- Putting customers at the heart of your company
- Creating a company-wide customer-centric culture
- Putting customers’ needs first, no matter what
- Listening to customers, understanding their needs, acting, and repeating
- Offering a positive customer experience from the start of the awareness stage all the way to the post-purchase process
Human insights is the key to customer understanding
Generating human insights is critical to a deep and holistic perspective on your customers, and getting real-life customer-validated data to make business decisions is a must. Successful customer-centric brands go beyond sales reports and Big Data and seek to understand the why behind the attitudes, preferences, and motivations that influence purchase decisions. They put a priority on empathizing with their customers to develop deeper connections that result in loyalty and repeat purchase. And it shows in brand performance and growth.
Successful customer-centric brands go beyond sales reports and Big Data and seek to understand the why behind the attitudes, preferences, and motivations that influence purchase decisions. They put a priority on empathizing with their customers to develop deeper connections that result in loyalty and repeat purchase. And it shows in brand performance and growth.”
Customer-centric insights work should include:
- Obtaining a better understanding of the customer journey. The more you know about your customers on a granular level, the better you’ll understand their journey before, during and after the sale.
- Understanding how customers move in and out of relationships and why and how they buy. This will help you deliver better services and products to the right people, in the right place, in the right manner, and at the right time.
- Continuously generating customer insights is the most effective way to recognize
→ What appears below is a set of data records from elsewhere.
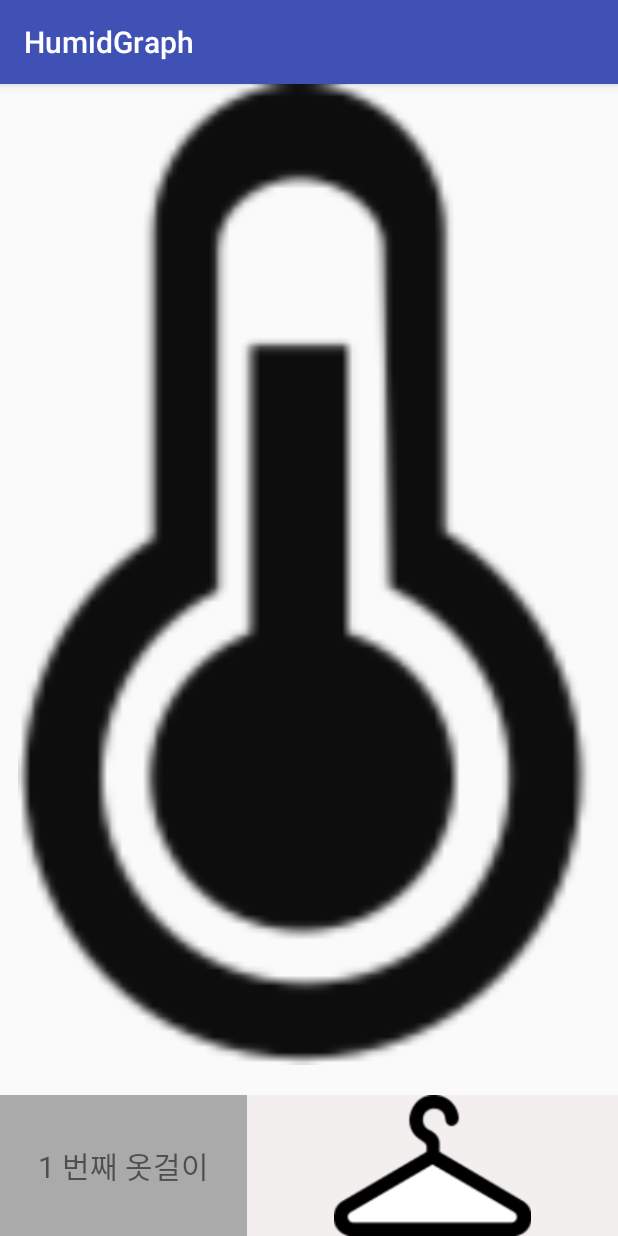
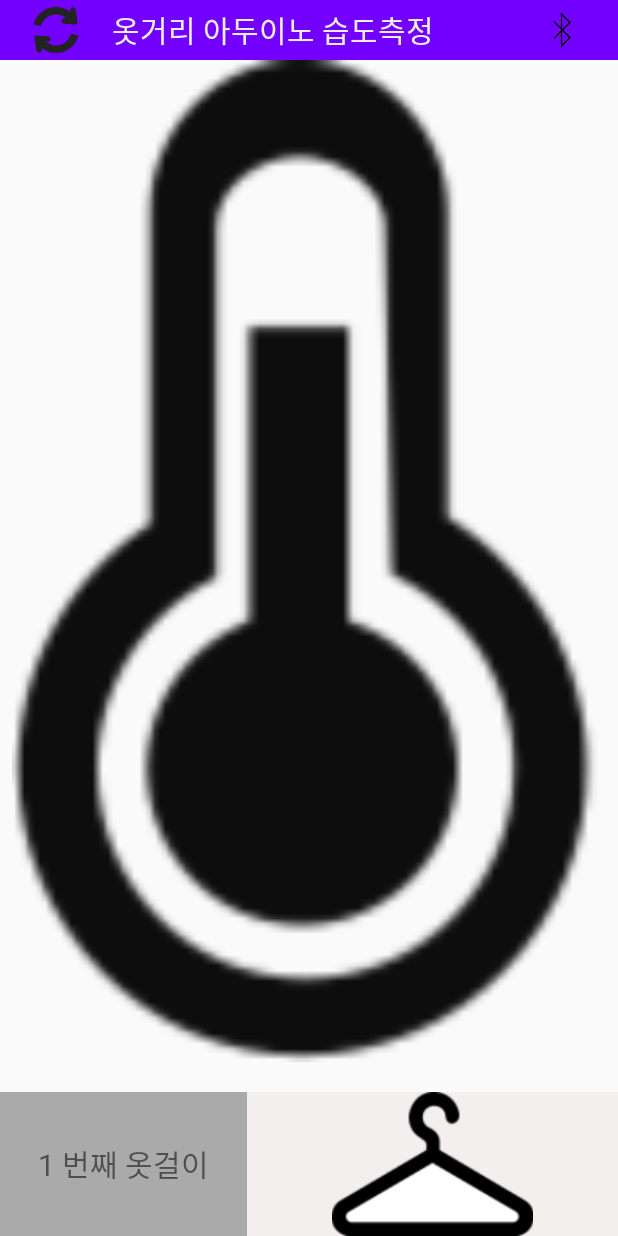
Before and after one commit to ksh4500/humid, an Android app: the screen it shows after launch (GalleryScroll), on a phone screen of 412 x 824 dp. Run offline under Robolectric (Android 15) with nearby library versions, the phone set to English and light mode, and no system bars.

Commit message:
블루투스 이미지 추가

```diff
--- a/HumidGraph/app/src/main/java/com/sds/study/humidgraph/GalleryScroll.java
+++ b/HumidGraph/app/src/main/java/com/sds/study/humidgraph/GalleryScroll.java
@@ -61,6 +61,15 @@ public class GalleryScroll extends AppCompatActivity {
                 iv.setImageResource(img[position]);
             }
         });
+        ImageView bluetooth=(ImageView)findViewById(R.id.bluetooth);
 
+        bluetooth.setOnClickListener(new View.OnClickListener() {
+            @Override
+            public void onClick(View view) {
+                Toast.makeText(getApplicationContext(),"블루투스 리스트 화면으로 이동",Toast.LENGTH_SHORT).show();
+            }
+        });
     }
+
+
 }
--- a/HumidGraph/app/src/main/res/layout/gallery_main.xml
+++ b/HumidGraph/app/src/main/res/layout/gallery_main.xml
@@ -7,6 +7,39 @@
     android:orientation="vertical"
     tools:context="com.sds.study.humidgraph.GalleryScroll">
 
+    <LinearLayout
+        android:layout_width="match_parent"
+        android:layout_height="40dp"
+        android:background="#7300ff">
+
+        <ImageView
+            android:id="@+id/refresh"
+            android:src="@drawable/refresh"
+            android:layout_weight="2"
+            android:layout_width="0dp"
+            android:layout_height="wrap_content"
+            />
+
+        <TextView
+            android:layout_gravity="center_vertical"
+            android:layout_weight="7"
+            android:layout_width="0dp"
+            android:textSize="20dp"
+            android:layout_height="wrap_content"
+            android:textColor="#f0efeb"
+            android:text="옷거리 아두이노 습도측정"/>
+
+        <ImageView
+            android:id="@+id/bluetooth"
+            android:src="@drawable/bluetooth"
+            android:textColor="#f0efeb"
+            android:layout_gravity="center_vertical"
+            android:text="확인"
+            android:layout_weight="2"
+            android:layout_width="0dp"
+            android:layout_height="25dp" />
+
+    </LinearLayout>
 
     <ImageView
         android:id="@+id/img01"
--- a/HumidGraph/app/src/main/res/values/styles.xml
+++ b/HumidGraph/app/src/main/res/values/styles.xml
@@ -1,7 +1,7 @@
 <resources>
 
     <!-- Base application theme. -->
-    <style name="AppTheme" parent="Theme.AppCompat.Light.DarkActionBar">
+    <style name="AppTheme" parent="Theme.AppCompat.Light.NoActionBar">
         <!-- Customize your theme here. -->
         <item name="colorPrimary">@color/colorPrimary</item>
         <item name="colorPrimaryDark">@color/colorPrimaryDark</item>
```
Also changed, not shown: HumidGraph/app/src/main/res/drawable/bluetooth.png (added), HumidGraph/app/src/main/res/drawable/refresh.png (added).
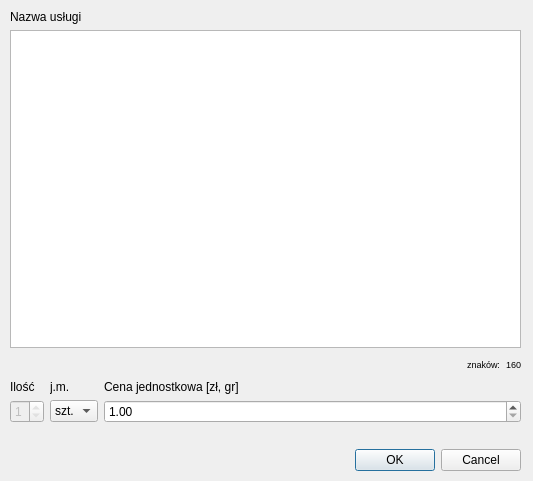
Above: gui/designer/services.ui from pazdzier/Fakturer before the change. Below: the same form after it.
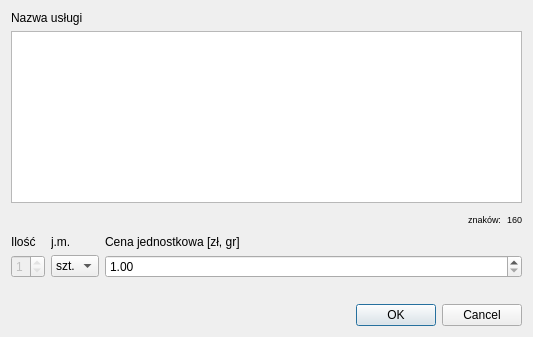
That is the form after the change.

Commit message: Dodanie Layout do widoku usług, dodanie obsługi pod ekrany z wielkością 150%

```diff
--- a/gui/designer/services.ui
+++ b/gui/designer/services.ui
@@ -7,33 +7,45 @@
     <x>0</x>
     <y>0</y>
     <width>533</width>
-    <height>481</height>
+    <height>337</height>
    </rect>
   </property>
   <property name="windowTitle">
    <string>Dialog</string>
   </property>
-  <widget class="QWidget" name="gridLayoutWidget_2">
-   <property name="geometry">
-    <rect>
-     <x>10</x>
-     <y>10</y>
-     <width>511</width>
-     <height>461</height>
-    </rect>
-   </property>
+  <layout class="QGridLayout" name="gridLayout_3">
+   <item row="0" column="0">
    <layout class="QGridLayout" name="gridLayout_2">
     <item row="0" column="0">
      <layout class="QVBoxLayout" name="verticalLayout">
       <item>
        <widget class="QLabel" name="label">
+         <property name="sizePolicy">
+          <sizepolicy hsizetype="Preferred" vsizetype="Minimum">
+           <horstretch>0</horstretch>
+           <verstretch>0</verstretch>
+          </sizepolicy>
+         </property>
         <property name="text">
          <string>Nazwa usługi</string>
         </property>
        </widget>
       </item>
       <item>
-       <widget class="QPlainTextEdit" name="serviceEdit"/>
+        <widget class="QPlainTextEdit" name="serviceEdit">
+         <property name="sizePolicy">
+          <sizepolicy hsizetype="Expanding" vsizetype="Minimum">
+           <horstretch>0</horstretch>
+           <verstretch>0</verstretch>
+          </sizepolicy>
+         </property>
+         <property name="minimumSize">
+          <size>
+           <width>0</width>
+           <height>107</height>
+          </size>
+         </property>
+        </widget>
       </item>
       <item>
        <layout class="QVBoxLayout" name="verticalLayout_2">
@@ -160,7 +172,8 @@
      </layout>
     </item>
    </layout>
-  </widget>
+   </item>
+  </layout>
  </widget>
  <resources/>
  <connections/>
```
Lines whose indentation alone changed are shown as unchanged. The commit also changes 1 other file.
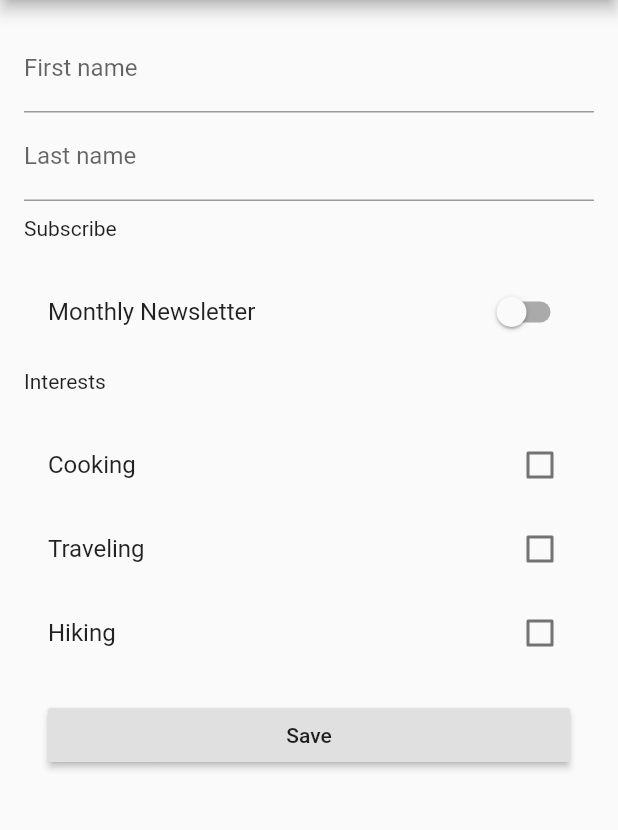
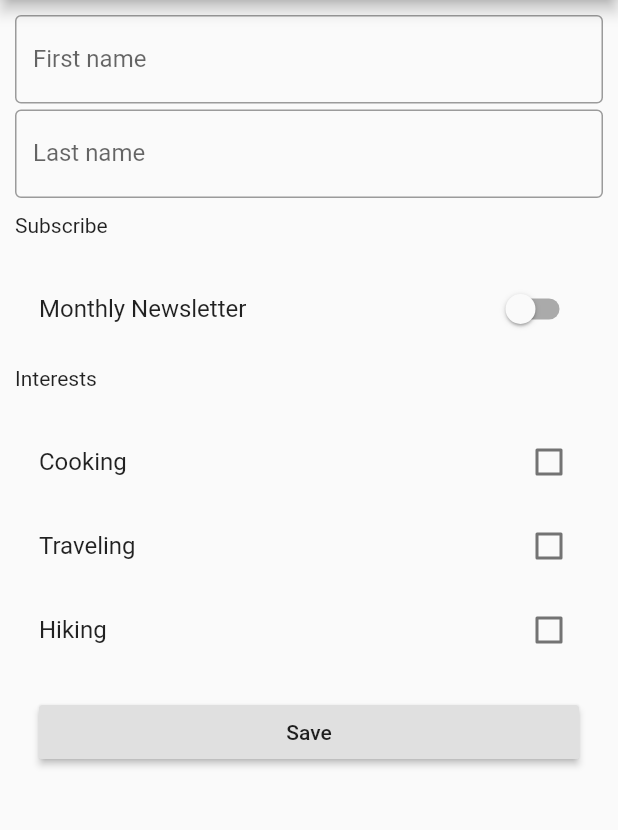
Before and after one commit to azizcse/flutter-my-profile, a Flutter app: the HomeMaterial screen opened by its route, on a phone screen of 412 x 824 dp, the part 84-914 px from its top. Run offline on Flutter 3.47's test engine with Material 2 defaults, Android fonts, the phone set to English and light mode, and no system bars.

```diff
--- a/lib/util/flutter_key_test.dart
+++ b/lib/util/flutter_key_test.dart
@@ -14,9 +14,10 @@ class _HomeMaterialState extends State<HomeMaterial> {
   Widget build(BuildContext context) {
     return Scaffold(
         appBar: AppBar(title: Text('Profile')),
-        body: Container(
+        body: SingleChildScrollView(
+          child: Container(
               padding:
-            const EdgeInsets.symmetric(vertical: 16.0, horizontal: 16.0),
+              const EdgeInsets.symmetric(vertical: 10.0, horizontal: 10.0),
               child: Builder(
                   builder: (context) => Form(
                       key: _formKey,
@@ -25,7 +26,7 @@ class _HomeMaterialState extends State<HomeMaterial> {
                           children: [
                             TextFormField(
                               decoration:
-                            InputDecoration(labelText: 'First name'),
+                              InputDecoration(labelText: 'First name', border: OutlineInputBorder()),
                               validator: (value) {
                                 if (value.isEmpty) {
                                   return 'Please enter your first name';
@@ -34,13 +35,15 @@ class _HomeMaterialState extends State<HomeMaterial> {
                               onSaved: (val) =>
                                   setState(() => _user.firstName = val),
                             ),
+                            SizedBox(height: 4,),
                             TextFormField(
                                 decoration:
-                              InputDecoration(labelText: 'Last name'),
+                                InputDecoration(labelText: 'Last name', border: OutlineInputBorder()),
                                 validator: (value) {
                                   if (value.isEmpty) {
                                     return 'Please enter your last name.';
                                   }
+
                                 },
                                 onSaved: (val) =>
                                     setState(() => _user.lastName = val)),
@@ -91,7 +94,8 @@ class _HomeMaterialState extends State<HomeMaterial> {
                                       }*/
                                     },
                                     child: Text('Save'))),
-                        ])))));
+                          ])))),
+        ));
   }
 
   _showDialog(BuildContext context) {
```
Lines whose indentation alone changed are shown as unchanged.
opportunities for growth. You can see trends and opportunities among your customer
base that can help you come up with products or solutions that your customers need—which they may not even realize yet. You may be able to expand your line of products to meet a need or provide features you never considered offering.
Clearly, there are business risks and disadvantages from not becoming customer-centric. Putting the customer at the heart of your organization and leveraging customer insights will help you stay relevant in the digital age and will ensure that you continue to deliver the quality products and services your customers love. Want to discuss adopting more customer-centric approaches to your insights work?